● **What the exercise asks**
Here are records with pictures in them. Copy all of them exactly and leave the pictures out.

● **Exercise inputs**
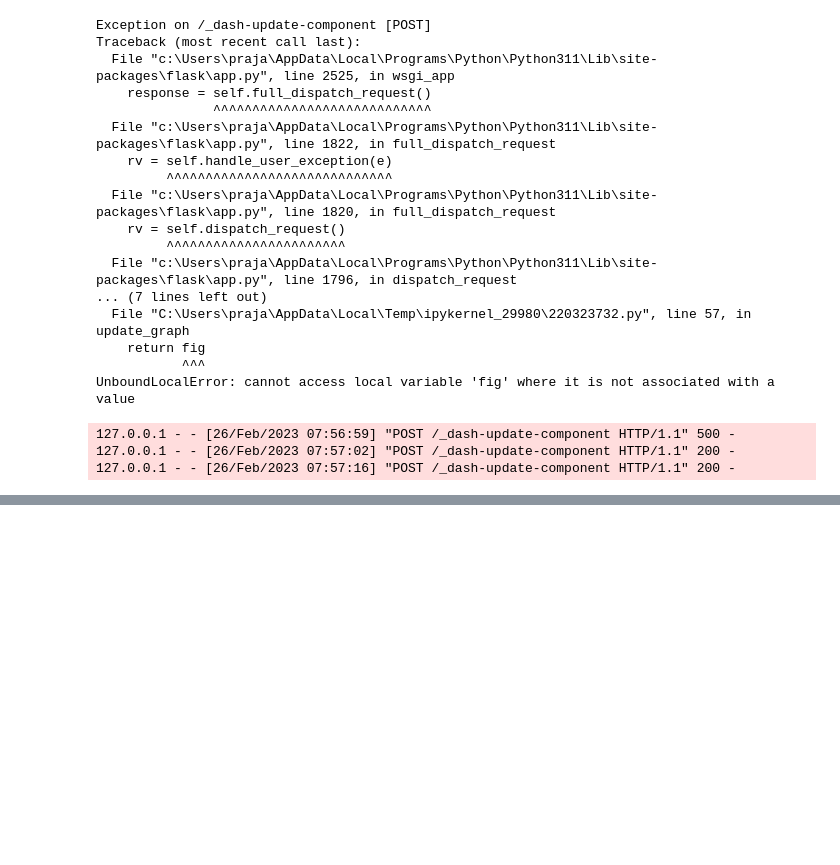
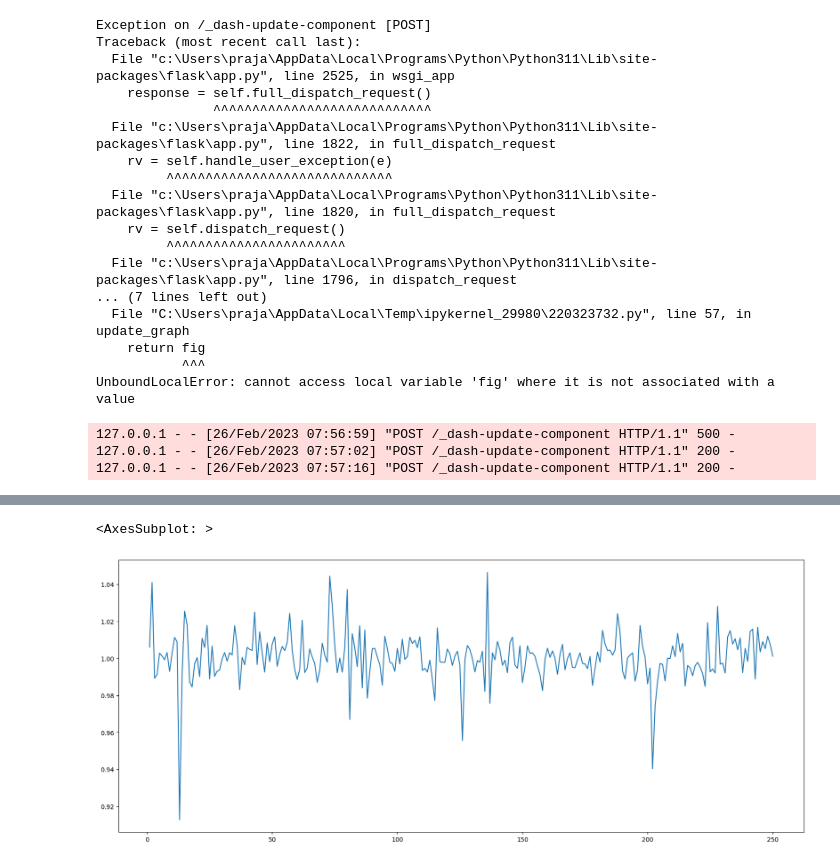
Before and after one commit to bhim7204/DSSC-FC-MVP, a Jupyter notebook: trail_rough.ipynb, the cells around one changed output, grey strips where cells are left out. Drawn from its saved outputs; the diff is of its cells as text; code cells hidden in the pictures; blank space fills up the shorter version.

```diff
--- a/trail_rough.ipynb
+++ b/trail_rough.ipynb
@@ -328,0 +360,3 @@ UnboundLocalError: cannot access local variable 'fig' where it is not associated
+# %%
+df = pd.read_csv('all_stocks.csv')
+df.head()
@@ -328,0 +370,8 @@ UnboundLocalError: cannot access local variable 'fig' where it is not associated
+# %%
+# plotting percentage change
+
+df['Change'] = df.High.div(df.High.shift())
+df['Change'].plot(figsize=(20,8))
+# %% [output]
+<AxesSubplot: >
+[figure, added]
```
Also changed, not shown: parts of 24 cells of this notebook, 1 other file.
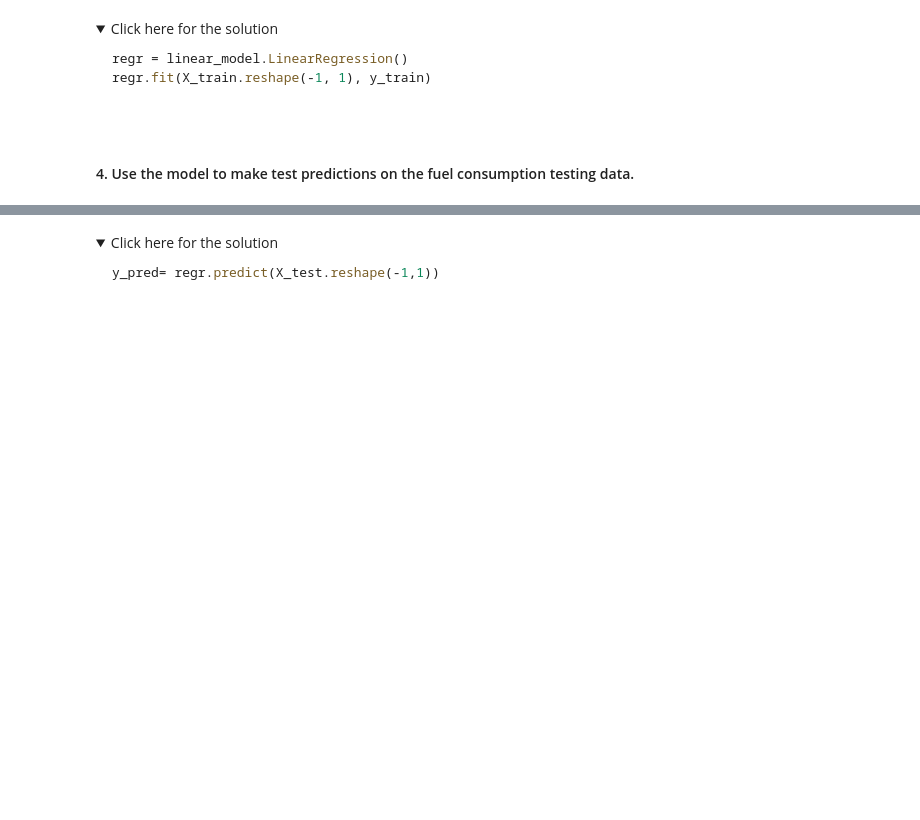
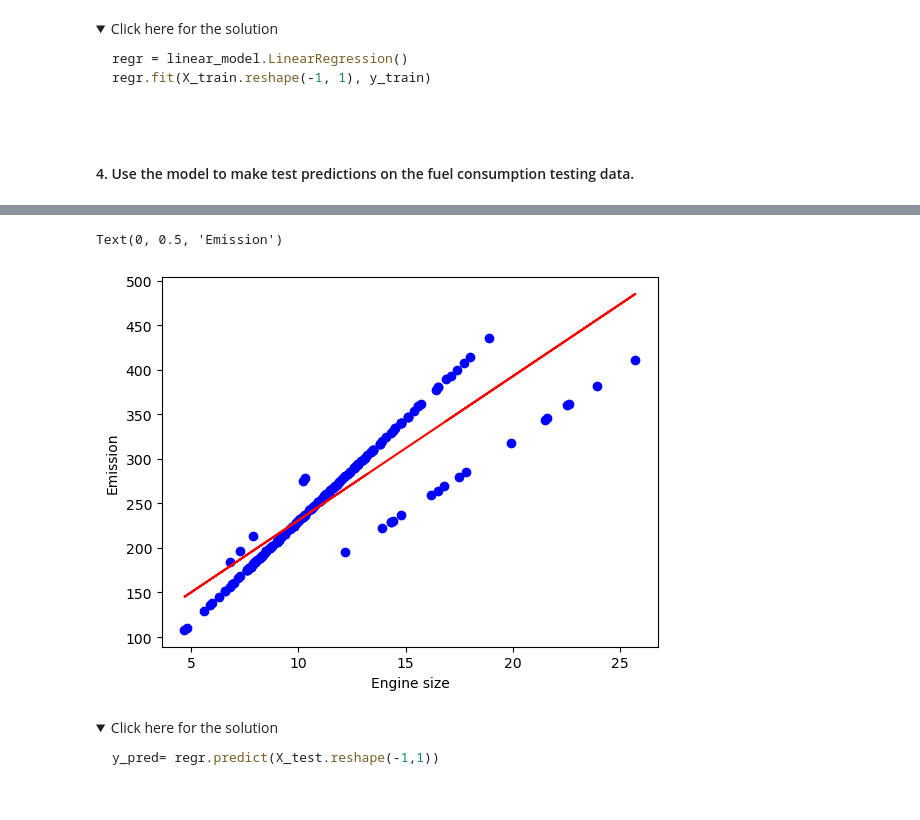
Before and after one commit to abolfazldelavar/IBM-AI-Engineering-with-Python-PyTorch-TensorFlow-Professional-Certificate, a Jupyter notebook: 01 - Machine Learning with Python/02 - Linear and Logistic Regression/03 - Lab: Simple Linear Regression/Simple-Linear-Regression.ipynb, the cells around one changed output, grey strips where cells are left out. Cells and saved outputs as stored; diff of their text form; code cells hidden in the pictures; folded sections open; blank space fills up the shorter version.

```diff
--- a/01 - Machine Learning with Python/02 - Linear and Logistic Regression/03 - Lab: Simple Linear Regression/Simple-Linear-Regression.ipynb
+++ b/01 - Machine Learning with Python/02 - Linear and Logistic Regression/03 - Lab: Simple Linear Regression/Simple-Linear-Regression.ipynb
@@ -306,3 +340,11 @@ y = # ADD CODE
+# %%
+plt.scatter(X_test, y_test,  color='blue')
+plt.plot(X_test, regr.coef_ * X_test + regr.intercept_, '-r')
+plt.xlabel("Engine size")
+plt.ylabel("Emission")
+# %% [output]
+Text(0, 0.5, 'Emission')
+[figure, added]
 # %% [markdown]
 <details><summary>Click here for the solution</summary>
 
```
Also changed, not shown: parts of 18 cells of this notebook.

● **Written response**
Before and after one commit to bhim7204/DSSC-FC-MVP, a Jupyter notebook: trail_rough.ipynb, the cells around one changed output, grey strips where cells are left out. Drawn from its saved outputs; the diff is of its cells as text; code cells hidden in the pictures; blank space fills up the shorter version.

```diff
--- a/trail_rough.ipynb
+++ b/trail_rough.ipynb
@@ -328,0 +360,3 @@ UnboundLocalError: cannot access local variable 'fig' where it is not associated
+# %%
+df = pd.read_csv('all_stocks.csv')
+df.head()
@@ -328,0 +370,8 @@ UnboundLocalError: cannot access local variable 'fig' where it is not associated
+# %%
+# plotting percentage change
+
+df['Change'] = df.High.div(df.High.shift())
+df['Change'].plot(figsize=(20,8))
+# %% [output]
+<AxesSubplot: >
+[figure, added]
```
Also changed, not shown: parts of 24 cells of this notebook, 1 other file.
Before and after one commit to abolfazldelavar/IBM-AI-Engineering-with-Python-PyTorch-TensorFlow-Professional-Certificate, a Jupyter notebook: 01 - Machine Learning with Python/02 - Linear and Logistic Regression/03 - Lab: Simple Linear Regression/Simple-Linear-Regression.ipynb, the cells around one changed output, grey strips where cells are left out. Cells and saved outputs as stored; diff of their text form; code cells hidden in the pictures; folded sections open; blank space fills up the shorter version.

```diff
--- a/01 - Machine Learning with Python/02 - Linear and Logistic Regression/03 - Lab: Simple Linear Regression/Simple-Linear-Regression.ipynb
+++ b/01 - Machine Learning with Python/02 - Linear and Logistic Regression/03 - Lab: Simple Linear Regression/Simple-Linear-Regression.ipynb
@@ -306,3 +340,11 @@ y = # ADD CODE
+# %%
+plt.scatter(X_test, y_test,  color='blue')
+plt.plot(X_test, regr.coef_ * X_test + regr.intercept_, '-r')
+plt.xlabel("Engine size")
+plt.ylabel("Emission")
+# %% [output]
+Text(0, 0.5, 'Emission')
+[figure, added]
 # %% [markdown]
 <details><summary>Click here for the solution</summary>
 
```
Also changed, not shown: parts of 18 cells of this notebook.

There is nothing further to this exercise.